◆ Code change snippets
·····

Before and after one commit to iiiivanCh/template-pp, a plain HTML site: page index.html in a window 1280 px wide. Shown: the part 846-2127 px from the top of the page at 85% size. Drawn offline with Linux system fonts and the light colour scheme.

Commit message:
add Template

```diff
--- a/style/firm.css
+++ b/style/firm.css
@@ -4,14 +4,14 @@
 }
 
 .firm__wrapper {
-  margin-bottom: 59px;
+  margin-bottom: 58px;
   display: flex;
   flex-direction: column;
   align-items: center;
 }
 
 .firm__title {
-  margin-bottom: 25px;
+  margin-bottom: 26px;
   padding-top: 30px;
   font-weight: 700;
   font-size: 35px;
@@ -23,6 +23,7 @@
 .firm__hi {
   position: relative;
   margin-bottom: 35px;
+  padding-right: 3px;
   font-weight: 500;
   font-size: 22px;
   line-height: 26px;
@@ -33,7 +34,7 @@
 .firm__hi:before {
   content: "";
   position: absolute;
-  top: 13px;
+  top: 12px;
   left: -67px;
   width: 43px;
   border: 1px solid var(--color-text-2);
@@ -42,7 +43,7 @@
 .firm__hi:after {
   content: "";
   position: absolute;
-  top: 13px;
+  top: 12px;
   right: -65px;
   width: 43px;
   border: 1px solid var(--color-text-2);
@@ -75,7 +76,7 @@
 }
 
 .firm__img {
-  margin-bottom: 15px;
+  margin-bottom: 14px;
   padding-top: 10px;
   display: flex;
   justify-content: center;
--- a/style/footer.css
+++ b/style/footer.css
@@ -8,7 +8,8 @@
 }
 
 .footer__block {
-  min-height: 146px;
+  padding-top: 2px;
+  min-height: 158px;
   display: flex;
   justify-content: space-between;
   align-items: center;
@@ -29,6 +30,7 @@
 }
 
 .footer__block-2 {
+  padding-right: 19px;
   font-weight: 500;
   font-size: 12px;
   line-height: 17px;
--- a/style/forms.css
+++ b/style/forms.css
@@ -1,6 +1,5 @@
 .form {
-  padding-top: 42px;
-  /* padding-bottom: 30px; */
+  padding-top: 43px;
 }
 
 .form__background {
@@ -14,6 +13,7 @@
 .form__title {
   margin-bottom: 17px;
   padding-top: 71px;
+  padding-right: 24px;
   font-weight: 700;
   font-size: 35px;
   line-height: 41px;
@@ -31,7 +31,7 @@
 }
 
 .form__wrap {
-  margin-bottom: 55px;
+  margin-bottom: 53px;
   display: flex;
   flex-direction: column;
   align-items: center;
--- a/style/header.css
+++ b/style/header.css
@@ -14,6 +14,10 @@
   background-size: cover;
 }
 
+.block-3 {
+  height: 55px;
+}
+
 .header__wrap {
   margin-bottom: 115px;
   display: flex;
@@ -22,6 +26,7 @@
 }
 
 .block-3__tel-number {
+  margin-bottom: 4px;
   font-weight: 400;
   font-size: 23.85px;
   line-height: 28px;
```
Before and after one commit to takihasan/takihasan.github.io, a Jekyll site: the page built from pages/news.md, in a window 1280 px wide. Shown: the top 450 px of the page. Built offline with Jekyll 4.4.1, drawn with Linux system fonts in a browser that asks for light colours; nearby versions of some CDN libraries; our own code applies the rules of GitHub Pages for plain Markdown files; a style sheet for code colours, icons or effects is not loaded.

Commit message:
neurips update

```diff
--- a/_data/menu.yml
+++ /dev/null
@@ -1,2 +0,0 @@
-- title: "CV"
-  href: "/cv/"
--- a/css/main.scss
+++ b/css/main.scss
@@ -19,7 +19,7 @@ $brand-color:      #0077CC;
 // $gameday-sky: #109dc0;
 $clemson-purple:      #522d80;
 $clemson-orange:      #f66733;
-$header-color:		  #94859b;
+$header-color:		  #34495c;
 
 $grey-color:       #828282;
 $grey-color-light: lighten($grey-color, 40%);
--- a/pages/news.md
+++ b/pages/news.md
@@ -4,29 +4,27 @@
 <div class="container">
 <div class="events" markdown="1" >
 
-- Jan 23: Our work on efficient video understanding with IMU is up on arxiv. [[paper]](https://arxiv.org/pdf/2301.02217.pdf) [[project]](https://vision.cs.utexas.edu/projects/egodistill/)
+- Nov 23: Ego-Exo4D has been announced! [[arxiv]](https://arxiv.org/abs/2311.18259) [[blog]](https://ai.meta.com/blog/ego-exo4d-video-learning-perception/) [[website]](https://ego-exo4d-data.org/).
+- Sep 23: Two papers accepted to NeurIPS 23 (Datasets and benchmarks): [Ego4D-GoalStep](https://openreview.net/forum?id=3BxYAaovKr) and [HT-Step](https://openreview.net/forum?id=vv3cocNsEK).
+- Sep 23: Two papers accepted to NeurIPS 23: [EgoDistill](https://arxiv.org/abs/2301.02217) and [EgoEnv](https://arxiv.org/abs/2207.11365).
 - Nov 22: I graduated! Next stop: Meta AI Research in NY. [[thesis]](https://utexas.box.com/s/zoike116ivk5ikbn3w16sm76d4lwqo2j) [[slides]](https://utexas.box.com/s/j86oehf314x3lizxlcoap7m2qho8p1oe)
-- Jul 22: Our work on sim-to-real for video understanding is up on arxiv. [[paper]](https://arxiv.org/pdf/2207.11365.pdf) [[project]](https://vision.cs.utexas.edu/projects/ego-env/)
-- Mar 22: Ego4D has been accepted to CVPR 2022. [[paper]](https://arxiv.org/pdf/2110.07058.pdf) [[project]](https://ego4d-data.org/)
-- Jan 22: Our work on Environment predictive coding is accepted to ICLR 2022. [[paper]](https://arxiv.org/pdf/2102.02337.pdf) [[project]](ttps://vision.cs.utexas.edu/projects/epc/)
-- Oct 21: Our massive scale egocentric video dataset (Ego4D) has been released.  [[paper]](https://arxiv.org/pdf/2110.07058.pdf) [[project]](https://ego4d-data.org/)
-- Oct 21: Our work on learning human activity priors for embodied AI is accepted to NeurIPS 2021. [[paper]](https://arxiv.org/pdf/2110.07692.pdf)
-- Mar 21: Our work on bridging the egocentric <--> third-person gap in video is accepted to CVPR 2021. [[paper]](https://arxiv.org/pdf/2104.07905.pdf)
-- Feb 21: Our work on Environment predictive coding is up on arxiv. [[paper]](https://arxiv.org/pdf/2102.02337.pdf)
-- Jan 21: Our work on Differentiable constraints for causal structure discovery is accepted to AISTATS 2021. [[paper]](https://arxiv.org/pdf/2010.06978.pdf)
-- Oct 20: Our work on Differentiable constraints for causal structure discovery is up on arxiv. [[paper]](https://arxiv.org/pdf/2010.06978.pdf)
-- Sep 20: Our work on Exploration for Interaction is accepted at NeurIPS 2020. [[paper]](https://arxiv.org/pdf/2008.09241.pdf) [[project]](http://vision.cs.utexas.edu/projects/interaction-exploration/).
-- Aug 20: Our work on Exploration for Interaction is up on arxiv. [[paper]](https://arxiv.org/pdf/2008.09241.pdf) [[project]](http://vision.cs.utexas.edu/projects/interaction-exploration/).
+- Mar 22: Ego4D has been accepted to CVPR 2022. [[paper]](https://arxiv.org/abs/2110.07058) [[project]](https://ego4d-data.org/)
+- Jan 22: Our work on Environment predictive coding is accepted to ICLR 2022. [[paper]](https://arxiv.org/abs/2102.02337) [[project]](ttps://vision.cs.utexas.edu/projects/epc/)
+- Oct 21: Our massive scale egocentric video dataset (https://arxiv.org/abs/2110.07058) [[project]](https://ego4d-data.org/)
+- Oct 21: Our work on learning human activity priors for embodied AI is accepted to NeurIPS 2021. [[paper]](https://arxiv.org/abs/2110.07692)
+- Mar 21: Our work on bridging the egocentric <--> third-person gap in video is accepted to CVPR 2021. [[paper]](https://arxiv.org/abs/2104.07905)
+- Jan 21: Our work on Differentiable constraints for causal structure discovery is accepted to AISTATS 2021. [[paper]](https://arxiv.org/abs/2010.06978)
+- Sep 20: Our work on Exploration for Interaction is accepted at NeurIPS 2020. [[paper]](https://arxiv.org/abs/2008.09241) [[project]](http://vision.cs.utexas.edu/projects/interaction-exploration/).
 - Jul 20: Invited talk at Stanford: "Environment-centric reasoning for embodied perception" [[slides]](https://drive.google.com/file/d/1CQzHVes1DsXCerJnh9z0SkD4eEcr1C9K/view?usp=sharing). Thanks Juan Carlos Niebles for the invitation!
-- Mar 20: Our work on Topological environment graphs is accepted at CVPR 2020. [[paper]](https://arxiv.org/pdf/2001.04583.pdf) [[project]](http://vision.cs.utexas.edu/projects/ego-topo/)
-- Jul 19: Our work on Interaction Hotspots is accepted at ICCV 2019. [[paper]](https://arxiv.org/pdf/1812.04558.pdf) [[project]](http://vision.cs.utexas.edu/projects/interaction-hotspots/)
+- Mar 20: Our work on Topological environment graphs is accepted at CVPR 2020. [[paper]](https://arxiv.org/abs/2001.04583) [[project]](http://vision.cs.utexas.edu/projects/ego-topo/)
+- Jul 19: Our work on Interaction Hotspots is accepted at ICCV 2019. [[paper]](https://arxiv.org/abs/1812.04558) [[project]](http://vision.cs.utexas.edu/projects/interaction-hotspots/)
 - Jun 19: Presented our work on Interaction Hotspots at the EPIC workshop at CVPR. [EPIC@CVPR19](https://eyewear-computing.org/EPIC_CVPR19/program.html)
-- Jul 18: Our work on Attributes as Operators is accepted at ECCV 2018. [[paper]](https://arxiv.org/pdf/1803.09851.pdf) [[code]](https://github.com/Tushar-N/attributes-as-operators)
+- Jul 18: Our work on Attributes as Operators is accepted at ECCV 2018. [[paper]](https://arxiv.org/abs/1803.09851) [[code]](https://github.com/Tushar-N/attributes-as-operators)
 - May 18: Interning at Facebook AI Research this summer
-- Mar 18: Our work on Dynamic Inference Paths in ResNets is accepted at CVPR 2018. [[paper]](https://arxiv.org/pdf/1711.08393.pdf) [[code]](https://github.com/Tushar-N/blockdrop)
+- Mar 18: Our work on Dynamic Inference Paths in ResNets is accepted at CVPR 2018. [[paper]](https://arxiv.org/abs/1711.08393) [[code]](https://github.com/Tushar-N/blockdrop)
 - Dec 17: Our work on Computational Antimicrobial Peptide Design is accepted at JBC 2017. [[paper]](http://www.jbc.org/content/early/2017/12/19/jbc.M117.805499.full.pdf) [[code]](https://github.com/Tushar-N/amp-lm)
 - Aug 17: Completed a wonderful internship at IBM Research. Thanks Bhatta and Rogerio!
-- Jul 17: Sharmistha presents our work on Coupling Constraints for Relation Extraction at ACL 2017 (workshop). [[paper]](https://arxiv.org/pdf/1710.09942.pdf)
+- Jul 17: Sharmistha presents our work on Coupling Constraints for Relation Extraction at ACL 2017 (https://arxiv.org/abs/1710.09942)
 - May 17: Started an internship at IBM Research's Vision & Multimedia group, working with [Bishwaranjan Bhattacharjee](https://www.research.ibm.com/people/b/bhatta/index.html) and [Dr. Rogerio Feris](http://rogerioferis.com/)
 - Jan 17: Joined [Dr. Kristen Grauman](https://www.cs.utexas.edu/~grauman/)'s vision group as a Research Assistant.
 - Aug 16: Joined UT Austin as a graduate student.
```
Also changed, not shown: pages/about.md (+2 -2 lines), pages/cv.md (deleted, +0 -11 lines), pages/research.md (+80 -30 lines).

·····

◆ Assignment
Whenever a line above contains "padding", copy that line.

◆ Answer for the task
   padding-top: 30px;
+  padding-right: 3px;
   padding-top: 10px;
+  padding-top: 2px;
+  padding-right: 19px;
-  padding-top: 42px;
-  /* padding-bottom: 30px; */
+  padding-top: 43px;
   padding-top: 71px;
+  padding-right: 24px;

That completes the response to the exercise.